Try it |
Please count the lines in the data below that mention the word "Errors", then give only the total.

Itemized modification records

--------------------

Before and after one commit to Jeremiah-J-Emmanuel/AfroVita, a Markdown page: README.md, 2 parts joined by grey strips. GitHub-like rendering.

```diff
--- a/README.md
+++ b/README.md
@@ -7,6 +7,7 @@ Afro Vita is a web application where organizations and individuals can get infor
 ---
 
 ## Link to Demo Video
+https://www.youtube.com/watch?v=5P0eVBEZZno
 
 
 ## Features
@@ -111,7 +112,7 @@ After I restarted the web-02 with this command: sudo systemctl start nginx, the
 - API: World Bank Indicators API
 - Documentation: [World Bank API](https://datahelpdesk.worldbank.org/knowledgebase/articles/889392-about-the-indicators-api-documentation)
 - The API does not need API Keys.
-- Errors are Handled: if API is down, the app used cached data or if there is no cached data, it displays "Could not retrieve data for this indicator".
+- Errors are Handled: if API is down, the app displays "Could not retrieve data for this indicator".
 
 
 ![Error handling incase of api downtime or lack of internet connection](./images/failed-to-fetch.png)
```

--------------------

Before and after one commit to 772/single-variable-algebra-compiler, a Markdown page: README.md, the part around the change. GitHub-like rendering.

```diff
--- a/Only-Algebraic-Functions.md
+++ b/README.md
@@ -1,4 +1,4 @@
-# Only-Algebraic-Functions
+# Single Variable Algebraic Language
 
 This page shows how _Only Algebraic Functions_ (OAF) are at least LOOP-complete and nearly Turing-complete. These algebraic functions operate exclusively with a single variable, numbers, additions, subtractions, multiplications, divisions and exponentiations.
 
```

--------------------

Reply |
2